Questions for “New ‘ionic wind’ can dry foods while preserving nutrients”

an illustration of bacteria on villi

This artist’s rendering depicts hitchhiking bacteria (blue, purple, green and yellow rods) covering the surface of the villi — pink finger-like projections — of the gut’s inner wall. Some bacteria are beneficial. Others may make us sick. Diet, disease and more can determine which bacteria dominate and affect health.

ChrisChrisW/iStock/Getty Images Plus

To accompany “New ‘ionic wind’ can dry foods while preserving nutrients


Before Reading:

1.  Name at least three ways to preserve fresh foods so that they will be safe to eat weeks or months later?

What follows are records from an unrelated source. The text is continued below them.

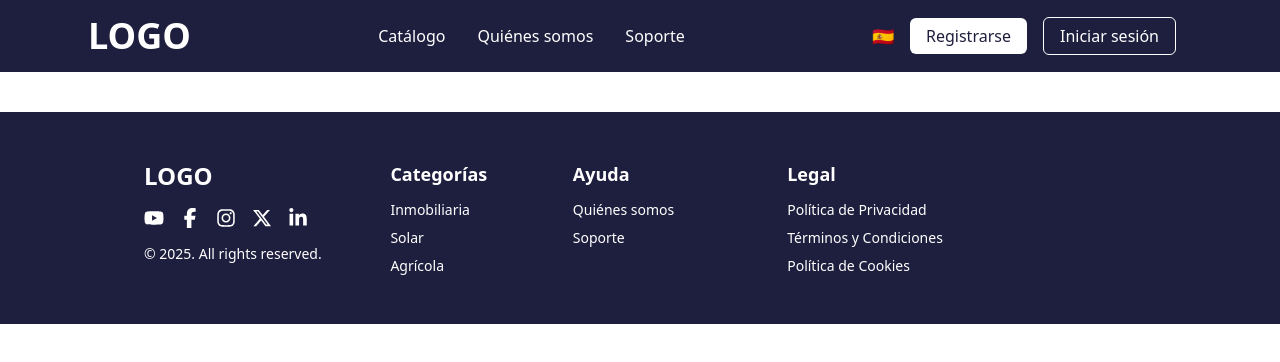
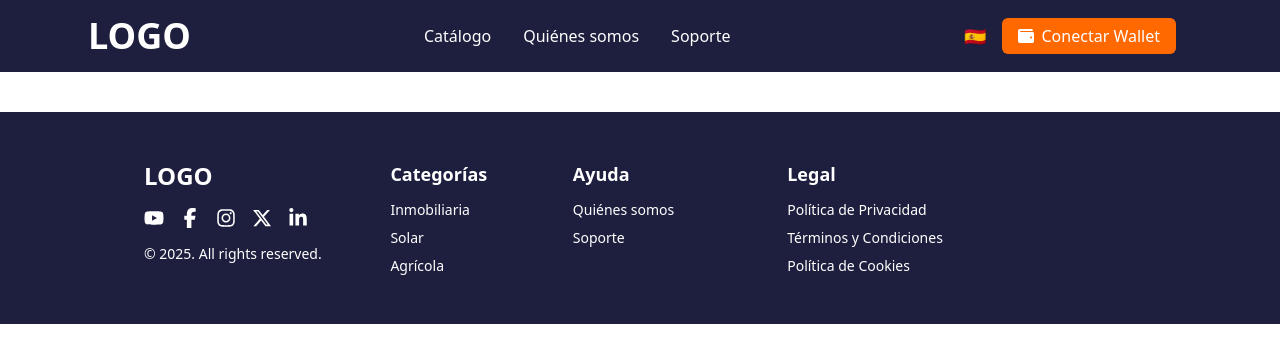
Before and after one commit to 0xGeN02/metlabs-pt, a Next.js app in the folder webapp/: page /profile in a window 1280 px wide. Shown: the top 362 px of the page. Built offline with nearby package versions, Linux system fonts and the light colour scheme; what @web3-onboard/core, @web3-onboard/injected-wallets would draw is missing.

Commit message:
fix header

```diff
--- a/webapp/app/_components/header.tsx
+++ b/webapp/app/_components/header.tsx
@@ -55,7 +55,7 @@ export default function Header() {
     return `${address.slice(0, 6)}...${address.slice(-4)}`; // Show first 6 and last 4 characters
   };
 
-  const shouldShowWalletButton = !["/auth/login", "/auth/register"].includes(pathname);
+  const isProfileRoute = pathname === "/profile";
 
   return (
     <header className="bg-[var(--bg-dark-blue)] text-white fixed w-full top-0 z-20">
@@ -78,17 +78,14 @@ export default function Header() {
             <span className="text-lg">{languageOptions[0].flag}</span>
           </button>
 
-          {/* Botones condicionales según estado de login */}
-          {isLoggedIn ? (
-            <>
-              {/* Botón de conectar wallet */}
-              {walletAddress ? (
+          {/* Botones condicionales según la ruta */}
+          {isProfileRoute ? (
+            walletAddress ? (
               <span className="hidden sm:flex items-center space-x-2 px-4 py-1.5 bg-orange-500 text-white rounded-md font-medium">
                 <FaWallet className="mr-2" />
                 <span>{formatWalletAddress(walletAddress)}</span>
               </span>
             ) : (
-                shouldShowWalletButton && (
               <button
                 onClick={connectWallet}
                 className="hidden sm:flex items-center space-x-2 px-4 py-1.5 bg-orange-500 text-white rounded-md font-medium hover:bg-orange-600 transition"
@@ -97,15 +94,8 @@ export default function Header() {
                 <span>Conectar Wallet</span>
               </button>
             )
-              )}
-
-              {/* Imagen perfil usuario */}
-              <Image src="/user_profile.png" alt="Profile" className="w-8 h-8 rounded-full" width={10} height={10}/>
-
-            </>
           ) : (
             <>
-              {/* register / login para usuarios no logueados */}
               <Link
                 href="/?form=register"
                 className="hidden sm:inline-block px-4 py-1.5 bg-white text-[var(--bg-dark-blue)] rounded-md font-medium hover:opacity-90 transition"
@@ -154,28 +144,33 @@ export default function Header() {
             </button>
 
             {/* Botones condicionales para móvil */}
-            {isLoggedIn ? (
-              <>
-                {walletAddress ? (
+            {isProfileRoute ? (
+              walletAddress ? (
                 <span className="flex items-center justify-center w-full px-4 py-2 bg-orange-500 text-white rounded-md">
                   <FaWallet className="mr-2" />
                   {formatWalletAddress(walletAddress)}
                 </span>
               ) : (
-                  shouldShowWalletButton && (
-                    <button onClick={connectWallet} className="flex items-center justify-center w-full px-4 py-2 bg-orange-500 text-white rounded-md">
+                <button
+                  onClick={connectWallet}
+                  className="flex items-center justify-center w-full px-4 py-2 bg-orange-500 text-white rounded-md"
+                >
                   <FaWallet className="mr-2" />
                   Conectar Wallet
                 </button>
               )
-                )}
-              </>
             ) : (
               <>
-                <Link href="/?form=register" className="block px-4 py-2 bg-white text-[var(--bg-dark-blue)] rounded-md text-center">
+                <Link
+                  href="/?form=register"
+                  className="block px-4 py-2 bg-white text-[var(--bg-dark-blue)] rounded-md text-center"
+                >
                   Registrarse
                 </Link>
-                <Link href="/?form=login" className="block px-4 py-2 border border-white rounded-md text-center">
+                <Link
+                  href="/?form=login"
+                  className="block px-4 py-2 border border-white rounded-md text-center"
+                >
                   Iniciar sesión
                 </Link>
               </>
```
Lines whose indentation alone changed are shown as unchanged.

2.  Name at least three foods that you eat that not fresh, but instead preserved. Compared to fresh foods, how do the preserved foods differ in look, texture and/or taste?

During Reading:

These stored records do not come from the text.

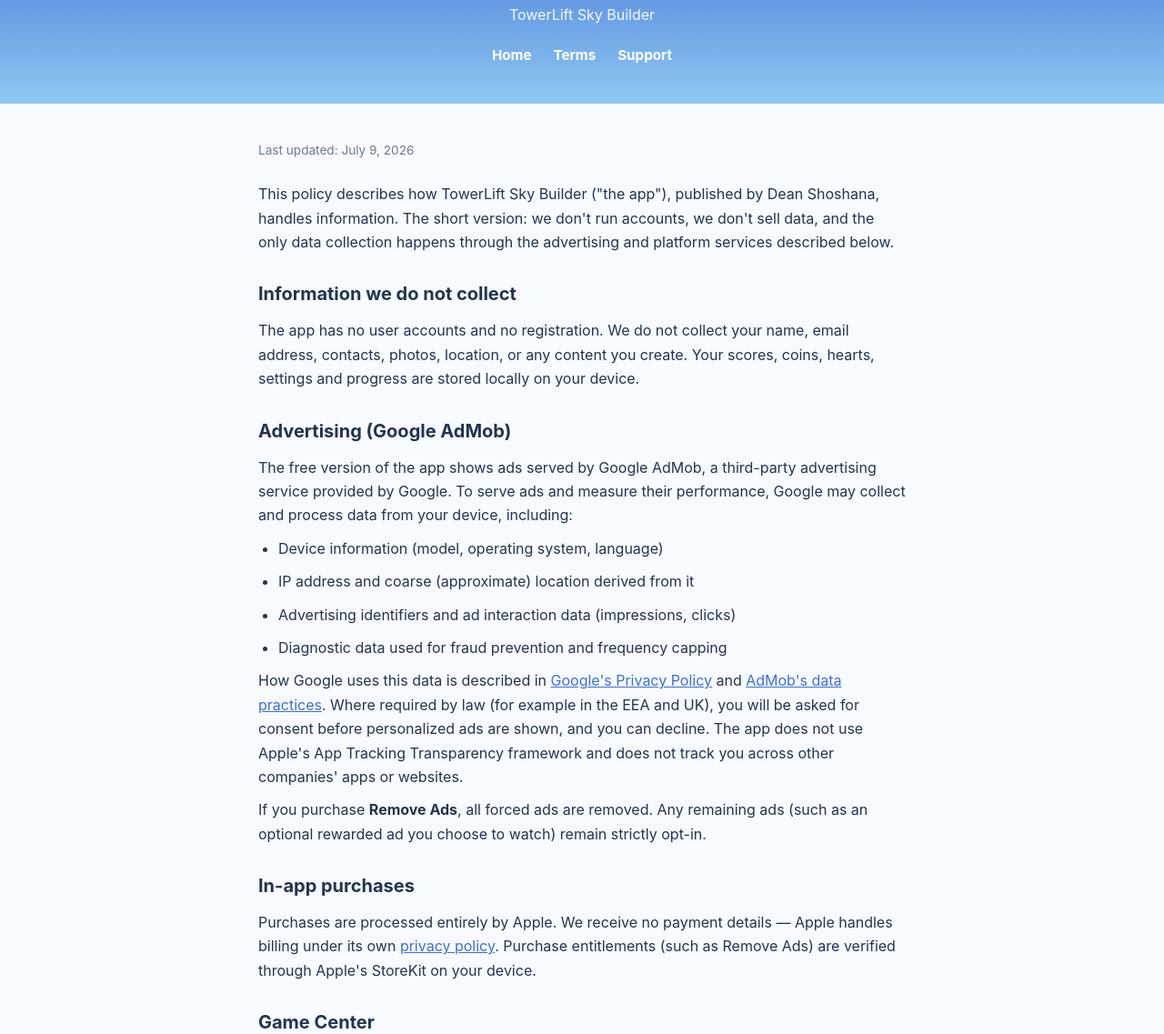
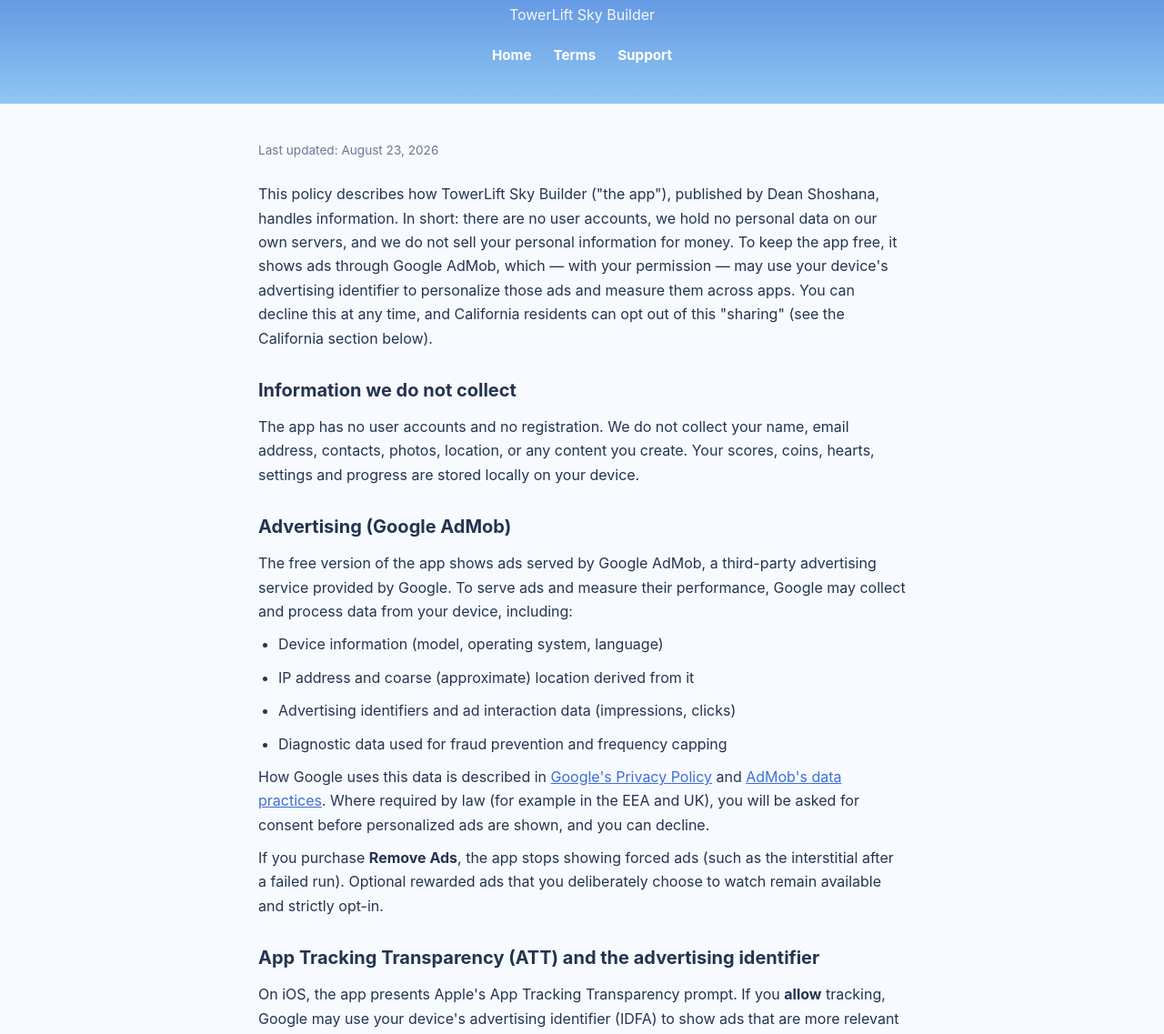
Before and after one commit to DeanShoshana/towerlift-site, a plain HTML site: page privacy.html in a window 1280 px wide. Shown: the part 109-1246 px from the top of the page at 91% size. Drawn offline with Linux system fonts and the light colour scheme.

Commit message:
Stage TowerLift privacy and launch page corrections

```diff
--- a/privacy.html
+++ b/privacy.html
@@ -6,8 +6,8 @@
 <header><h1>Privacy Policy</h1><p>TowerLift Sky Builder</p>
 <nav><a href="index.html">Home</a><a href="terms.html">Terms</a><a href="support.html">Support</a></nav></header>
 <main>
-<p class="updated">Last updated: July 9, 2026</p>
-<p>This policy describes how TowerLift Sky Builder ("the app"), published by Dean Shoshana, handles information. The short version: we don't run accounts, we don't sell data, and the only data collection happens through the advertising and platform services described below.</p>
+<p class="updated">Last updated: August 23, 2026</p>
+<p>This policy describes how TowerLift Sky Builder ("the app"), published by Dean Shoshana, handles information. In short: there are no user accounts, we hold no personal data on our own servers, and we do not sell your personal information for money. To keep the app free, it shows ads through Google AdMob, which — with your permission — may use your device's advertising identifier to personalize those ads and measure them across apps. You can decline this at any time, and California residents can opt out of this "sharing" (see the California section below).</p>
 
 <h2>Information we do not collect</h2>
 <p>The app has no user accounts and no registration. We do not collect your name, email address, contacts, photos, location, or any content you create. Your scores, coins, hearts, settings and progress are stored locally on your device.</p>
@@ -20,14 +20,21 @@
 <li>Advertising identifiers and ad interaction data (impressions, clicks)</li>
 <li>Diagnostic data used for fraud prevention and frequency capping</li>
 </ul>
-<p>How Google uses this data is described in <a href="https://policies.google.com/privacy">Google's Privacy Policy</a> and <a href="https://support.google.com/admob/answer/6128543">AdMob's data practices</a>. Where required by law (for example in the EEA and UK), you will be asked for consent before personalized ads are shown, and you can decline. The app does not use Apple's App Tracking Transparency framework and does not track you across other companies' apps or websites.</p>
-<p>If you purchase <strong>Remove Ads</strong>, all forced ads are removed. Any remaining ads (such as an optional rewarded ad you choose to watch) remain strictly opt-in.</p>
+<p>How Google uses this data is described in <a href="https://policies.google.com/privacy">Google's Privacy Policy</a> and <a href="https://support.google.com/admob/answer/6128543">AdMob's data practices</a>. Where required by law (for example in the EEA and UK), you will be asked for consent before personalized ads are shown, and you can decline.</p>
+<p>If you purchase <strong>Remove Ads</strong>, the app stops showing forced ads (such as the interstitial after a failed run). Optional rewarded ads that you deliberately choose to watch remain available and strictly opt-in.</p>
+
+<h2>App Tracking Transparency (ATT) and the advertising identifier</h2>
+<p>On iOS, the app presents Apple's App Tracking Transparency prompt. If you <strong>allow</strong> tracking, Google may use your device's advertising identifier (IDFA) to show ads that are more relevant to you and to measure their performance, including across other companies' apps and websites — activity that Apple defines as "tracking." If you <strong>decline</strong>, or have not responded to the prompt, the app requests non-personalized ads and does not use the advertising identifier to track you. You can change your choice at any time in <em>iOS Settings › Privacy &amp; Security › Tracking</em>. Because tracking is possible for users who opt in, the app's App Store privacy label discloses data that may be "used to track you."</p>
 
 <h2>In-app purchases</h2>
 <p>Purchases are processed entirely by Apple. We receive no payment details — Apple handles billing under its own <a href="https://www.apple.com/legal/privacy/">privacy policy</a>. Purchase entitlements (such as Remove Ads) are verified through Apple's StoreKit on your device.</p>
 
 <h2>Game Center</h2>
 <p>If you are signed in to Apple's Game Center, your best scores are submitted to the TowerLift leaderboard under your Game Center nickname. Game Center is operated by Apple under Apple's privacy policy. You can disable Game Center in iOS Settings.</p>
+
+<h2>California privacy rights (CCPA/CPRA)</h2>
+<p>If you are a California resident, you have rights under the California Consumer Privacy Act, as amended by the CPRA. We do not sell your personal information for money. However, when you opt in to personalized ads, the app shares online identifiers (such as your advertising identifier) with Google to show ads relevant to you. California law may treat this as "sharing" for cross-context behavioral advertising, or as a "sale."</p>
+<p><strong>Do Not Sell or Share My Personal Information.</strong> You can opt out of this sharing at any time by declining Apple's App Tracking Transparency prompt, or by turning tracking off in <em>iOS Settings › Privacy &amp; Security › Tracking</em>. Once you opt out, the app requests only non-personalized ads and the advertising identifier is not used to track you. You may also email <a href="mailto:shoshanadean@gmail.com">shoshanadean@gmail.com</a> to exercise your California rights — including the right to know, delete, or correct personal information — and you will not be discriminated against for exercising them. We do not knowingly sell or share the personal information of consumers we know to be under 16 years of age.</p>
 
 <h2>Children</h2>
 <p>The app is a casual game suitable for general audiences and is not directed at children under 13. We do not knowingly collect personal information from children. Where age signals are available, ad requests are configured accordingly.</p>
```
Also changed, not shown: index.html (+2 -2 lines).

1.  What is dehydration? Why do manufacturers dehydrate foods?

2.  How are most foods dehydrated today? What is a down side to this process, according to the story?

3.  What kinds of chemicals in foods can be altered by heat — and in a bad way?

4.  What is ionic wind? What technique does it take to create ionic winds?

5.  What are ions and what role do they play in the ionic wind process?

6.  What advantages does moving from a plate to a mesh give the ionic-wind-drying process?

After Reading:

1.  Many people prefer certain dried foods over fresh. Others choose dried foods mostly for particular situations. What are at least two situations for which dried foods would be preferable to fresh? Also, explain why they would be preferable.